→ EXERCISE DESCRIPTION
Every line of the records that holds the word "NavBarContainer" should be copied out.

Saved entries
Start of Block

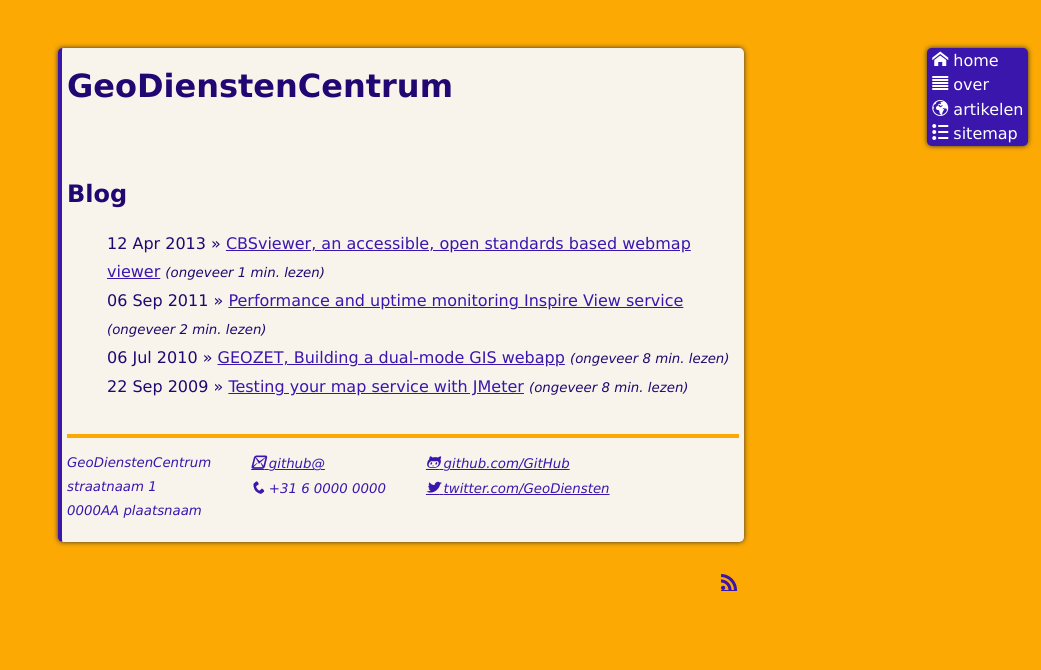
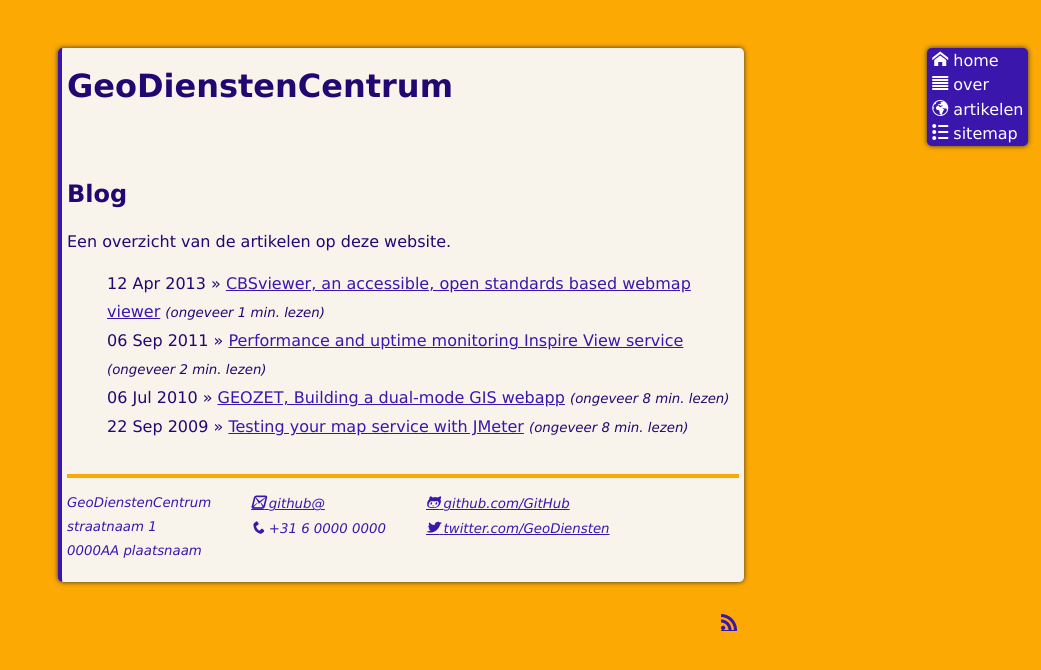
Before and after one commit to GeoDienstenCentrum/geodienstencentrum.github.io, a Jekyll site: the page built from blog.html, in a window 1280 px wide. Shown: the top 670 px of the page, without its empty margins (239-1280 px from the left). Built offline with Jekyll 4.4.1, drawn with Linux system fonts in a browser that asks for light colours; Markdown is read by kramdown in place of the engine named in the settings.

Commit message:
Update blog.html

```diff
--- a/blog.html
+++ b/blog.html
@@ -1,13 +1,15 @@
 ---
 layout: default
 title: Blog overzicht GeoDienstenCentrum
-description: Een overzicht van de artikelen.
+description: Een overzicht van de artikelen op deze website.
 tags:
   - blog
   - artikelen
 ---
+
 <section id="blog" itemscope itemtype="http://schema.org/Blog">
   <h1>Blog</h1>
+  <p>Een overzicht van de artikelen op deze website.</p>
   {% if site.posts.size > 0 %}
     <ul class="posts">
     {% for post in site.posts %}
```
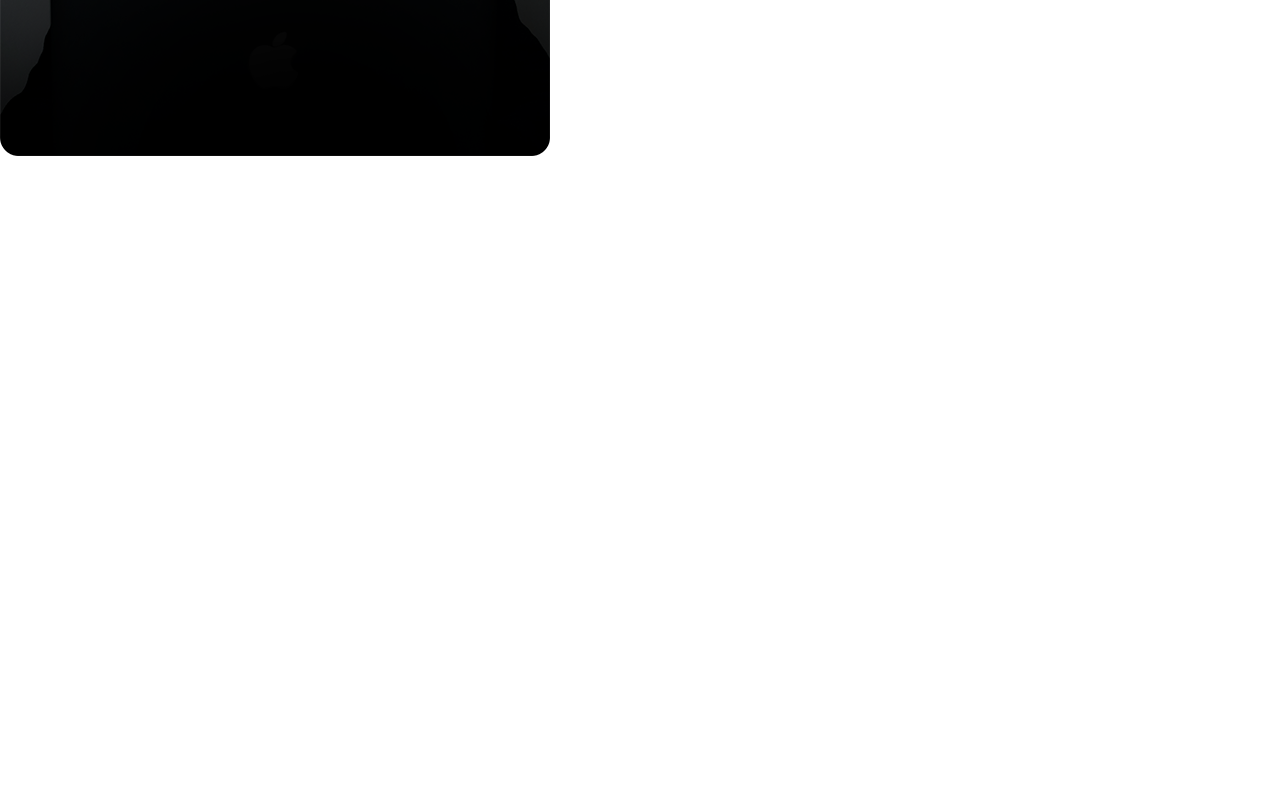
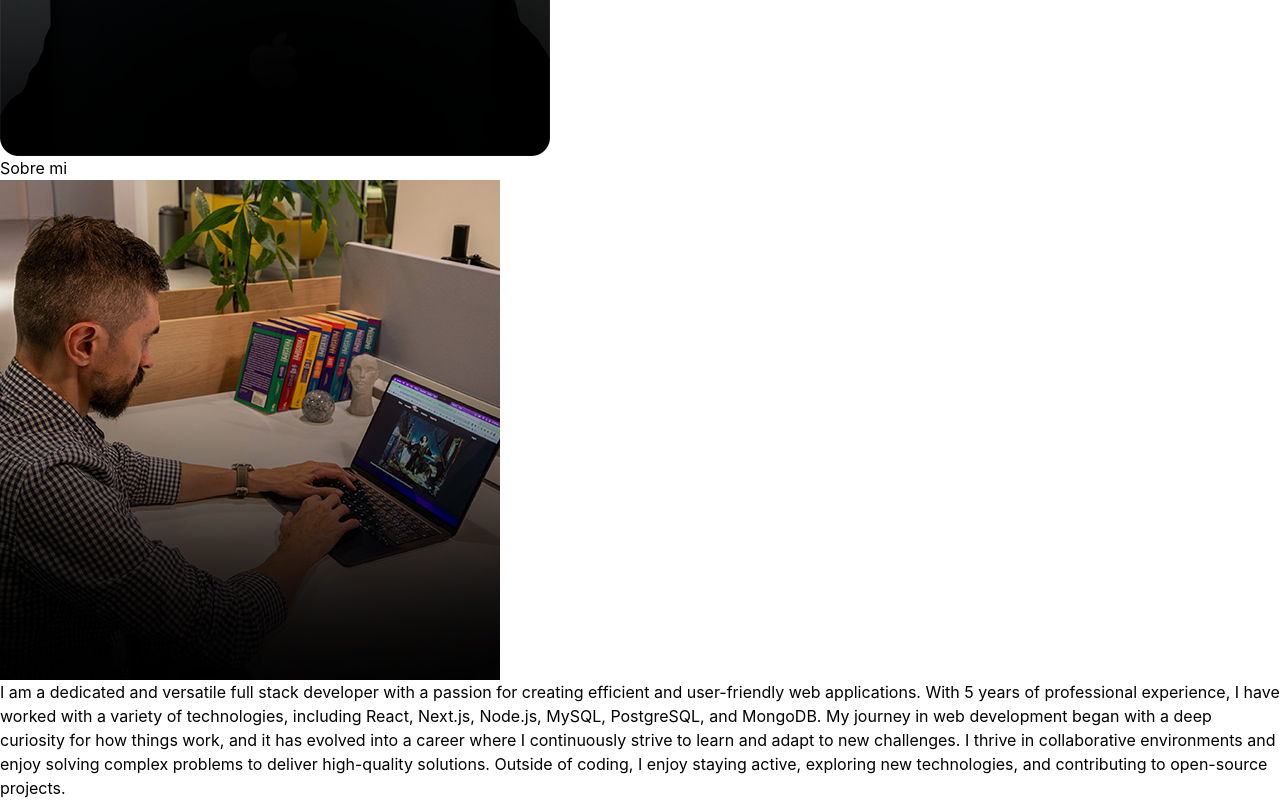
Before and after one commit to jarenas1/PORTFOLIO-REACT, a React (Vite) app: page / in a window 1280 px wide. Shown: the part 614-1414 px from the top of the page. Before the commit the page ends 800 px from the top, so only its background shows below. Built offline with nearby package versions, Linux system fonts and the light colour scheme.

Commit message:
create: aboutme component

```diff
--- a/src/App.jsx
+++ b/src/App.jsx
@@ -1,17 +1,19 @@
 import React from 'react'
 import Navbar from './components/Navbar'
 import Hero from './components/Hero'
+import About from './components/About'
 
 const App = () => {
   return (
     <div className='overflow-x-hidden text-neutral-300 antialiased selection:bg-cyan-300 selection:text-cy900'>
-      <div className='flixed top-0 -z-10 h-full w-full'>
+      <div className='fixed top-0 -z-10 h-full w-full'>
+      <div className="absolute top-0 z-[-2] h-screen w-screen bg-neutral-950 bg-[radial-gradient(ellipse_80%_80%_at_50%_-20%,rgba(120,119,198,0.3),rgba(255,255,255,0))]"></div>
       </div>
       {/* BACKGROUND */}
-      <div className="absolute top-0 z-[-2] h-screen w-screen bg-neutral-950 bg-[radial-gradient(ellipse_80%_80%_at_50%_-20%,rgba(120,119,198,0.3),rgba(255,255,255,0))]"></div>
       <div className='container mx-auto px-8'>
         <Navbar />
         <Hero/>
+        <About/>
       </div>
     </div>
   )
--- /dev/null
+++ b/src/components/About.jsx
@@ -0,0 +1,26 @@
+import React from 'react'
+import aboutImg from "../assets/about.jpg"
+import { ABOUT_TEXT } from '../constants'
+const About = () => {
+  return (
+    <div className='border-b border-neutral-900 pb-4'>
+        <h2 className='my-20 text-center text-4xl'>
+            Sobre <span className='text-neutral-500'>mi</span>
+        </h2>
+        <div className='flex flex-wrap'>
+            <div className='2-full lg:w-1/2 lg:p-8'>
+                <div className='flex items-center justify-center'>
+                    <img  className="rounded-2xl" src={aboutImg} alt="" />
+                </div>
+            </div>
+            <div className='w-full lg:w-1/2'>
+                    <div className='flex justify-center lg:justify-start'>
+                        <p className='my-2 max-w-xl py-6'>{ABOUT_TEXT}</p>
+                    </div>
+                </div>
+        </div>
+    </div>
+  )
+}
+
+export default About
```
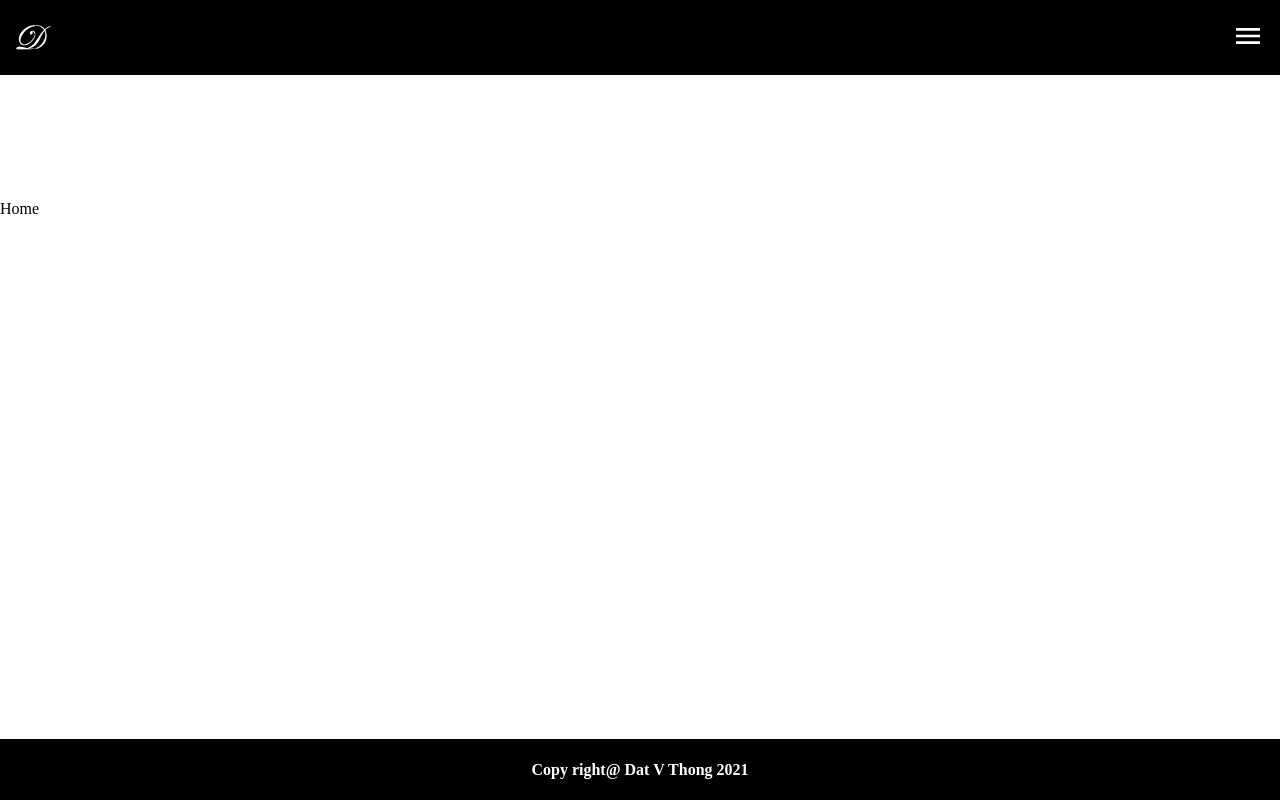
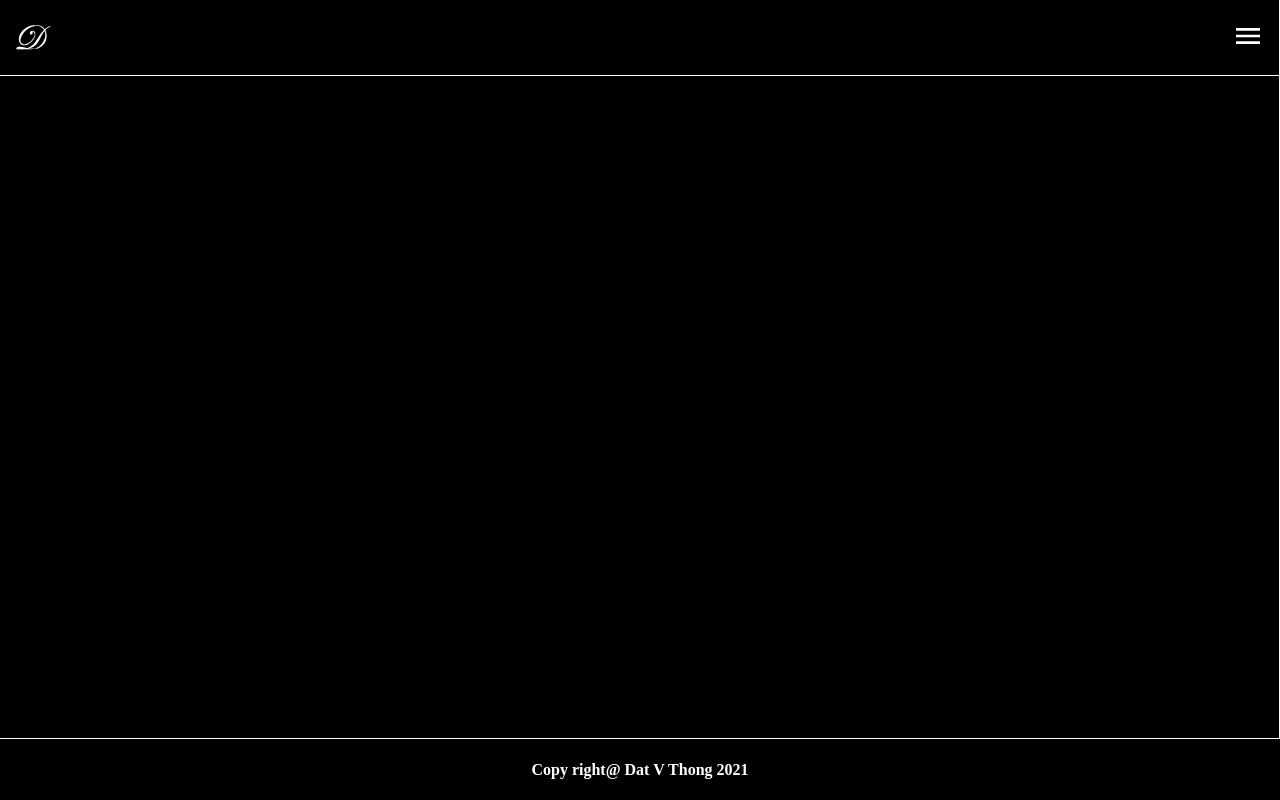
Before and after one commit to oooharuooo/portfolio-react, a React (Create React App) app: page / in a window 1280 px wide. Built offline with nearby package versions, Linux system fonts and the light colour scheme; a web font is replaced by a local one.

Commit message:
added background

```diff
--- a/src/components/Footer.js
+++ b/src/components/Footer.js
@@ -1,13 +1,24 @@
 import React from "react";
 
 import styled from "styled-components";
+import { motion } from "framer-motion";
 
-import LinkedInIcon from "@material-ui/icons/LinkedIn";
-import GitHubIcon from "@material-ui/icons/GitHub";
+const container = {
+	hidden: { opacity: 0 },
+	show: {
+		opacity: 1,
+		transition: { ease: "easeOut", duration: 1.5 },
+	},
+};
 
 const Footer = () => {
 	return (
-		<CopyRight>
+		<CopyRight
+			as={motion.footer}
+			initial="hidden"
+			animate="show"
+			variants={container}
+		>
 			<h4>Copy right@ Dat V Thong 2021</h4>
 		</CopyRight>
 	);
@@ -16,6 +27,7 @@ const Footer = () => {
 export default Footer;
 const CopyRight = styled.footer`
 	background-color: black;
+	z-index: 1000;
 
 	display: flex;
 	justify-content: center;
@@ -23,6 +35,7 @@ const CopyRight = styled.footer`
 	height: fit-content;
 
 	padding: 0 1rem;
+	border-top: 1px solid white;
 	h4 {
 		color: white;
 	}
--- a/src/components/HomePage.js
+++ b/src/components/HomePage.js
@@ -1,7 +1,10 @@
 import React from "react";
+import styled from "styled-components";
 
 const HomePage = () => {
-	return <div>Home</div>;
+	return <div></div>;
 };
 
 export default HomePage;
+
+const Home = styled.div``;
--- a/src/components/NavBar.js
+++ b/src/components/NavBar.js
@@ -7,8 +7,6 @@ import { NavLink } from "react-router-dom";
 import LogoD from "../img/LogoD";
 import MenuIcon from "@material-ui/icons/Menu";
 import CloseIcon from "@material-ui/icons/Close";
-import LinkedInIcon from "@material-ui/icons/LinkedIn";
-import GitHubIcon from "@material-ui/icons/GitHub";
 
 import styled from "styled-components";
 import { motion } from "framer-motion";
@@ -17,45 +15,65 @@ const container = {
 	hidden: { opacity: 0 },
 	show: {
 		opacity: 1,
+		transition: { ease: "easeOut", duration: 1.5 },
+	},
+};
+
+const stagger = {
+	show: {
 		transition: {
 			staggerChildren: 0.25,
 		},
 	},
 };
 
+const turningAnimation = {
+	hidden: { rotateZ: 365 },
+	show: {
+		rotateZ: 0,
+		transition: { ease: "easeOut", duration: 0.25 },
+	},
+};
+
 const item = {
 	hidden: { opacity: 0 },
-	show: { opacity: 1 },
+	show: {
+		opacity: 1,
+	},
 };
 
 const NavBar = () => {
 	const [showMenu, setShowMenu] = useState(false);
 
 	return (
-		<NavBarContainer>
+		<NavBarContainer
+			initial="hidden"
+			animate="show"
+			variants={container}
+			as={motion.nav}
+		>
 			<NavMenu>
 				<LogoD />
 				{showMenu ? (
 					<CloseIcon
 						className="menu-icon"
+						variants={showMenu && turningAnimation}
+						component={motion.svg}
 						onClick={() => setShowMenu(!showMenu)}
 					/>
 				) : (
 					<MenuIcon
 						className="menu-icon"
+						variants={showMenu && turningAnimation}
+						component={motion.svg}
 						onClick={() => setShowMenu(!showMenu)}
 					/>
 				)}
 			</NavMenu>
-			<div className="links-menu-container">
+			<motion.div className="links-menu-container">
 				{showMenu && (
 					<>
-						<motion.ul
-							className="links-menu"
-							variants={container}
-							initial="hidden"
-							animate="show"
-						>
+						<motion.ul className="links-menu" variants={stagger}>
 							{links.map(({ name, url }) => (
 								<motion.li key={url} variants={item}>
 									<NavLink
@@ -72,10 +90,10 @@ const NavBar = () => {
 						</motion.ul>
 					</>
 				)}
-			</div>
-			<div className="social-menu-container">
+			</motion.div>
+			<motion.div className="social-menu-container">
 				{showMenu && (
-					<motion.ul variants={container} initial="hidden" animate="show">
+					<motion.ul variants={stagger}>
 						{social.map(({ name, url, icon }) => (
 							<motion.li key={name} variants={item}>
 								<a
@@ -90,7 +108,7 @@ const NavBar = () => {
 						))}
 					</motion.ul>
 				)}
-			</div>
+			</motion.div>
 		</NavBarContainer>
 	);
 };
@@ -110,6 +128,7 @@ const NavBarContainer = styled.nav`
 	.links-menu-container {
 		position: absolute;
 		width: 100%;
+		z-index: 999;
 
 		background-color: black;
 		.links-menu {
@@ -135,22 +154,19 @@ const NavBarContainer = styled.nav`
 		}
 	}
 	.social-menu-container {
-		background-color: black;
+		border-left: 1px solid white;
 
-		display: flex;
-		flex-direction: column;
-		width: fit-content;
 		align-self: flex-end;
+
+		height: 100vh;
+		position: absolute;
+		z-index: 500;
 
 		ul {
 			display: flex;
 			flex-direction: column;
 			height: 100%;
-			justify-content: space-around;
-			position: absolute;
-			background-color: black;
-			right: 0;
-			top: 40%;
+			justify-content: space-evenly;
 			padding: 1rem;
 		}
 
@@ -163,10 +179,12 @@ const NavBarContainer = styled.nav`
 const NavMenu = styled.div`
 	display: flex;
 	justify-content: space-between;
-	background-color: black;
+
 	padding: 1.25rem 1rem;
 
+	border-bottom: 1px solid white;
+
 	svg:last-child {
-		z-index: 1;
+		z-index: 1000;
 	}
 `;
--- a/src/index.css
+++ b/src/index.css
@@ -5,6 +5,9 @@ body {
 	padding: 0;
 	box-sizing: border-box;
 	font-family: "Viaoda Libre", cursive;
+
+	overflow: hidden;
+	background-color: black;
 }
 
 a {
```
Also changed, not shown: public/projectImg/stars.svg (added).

End of Block

→ THE ANSWER
-		<NavBarContainer>
+		<NavBarContainer
 		</NavBarContainer>
@@ -110,6 +128,7 @@ const NavBarContainer = styled.nav`
@@ -135,22 +154,19 @@ const NavBarContainer = styled.nav`
@@ -163,10 +179,12 @@ const NavBarContainer = styled.nav`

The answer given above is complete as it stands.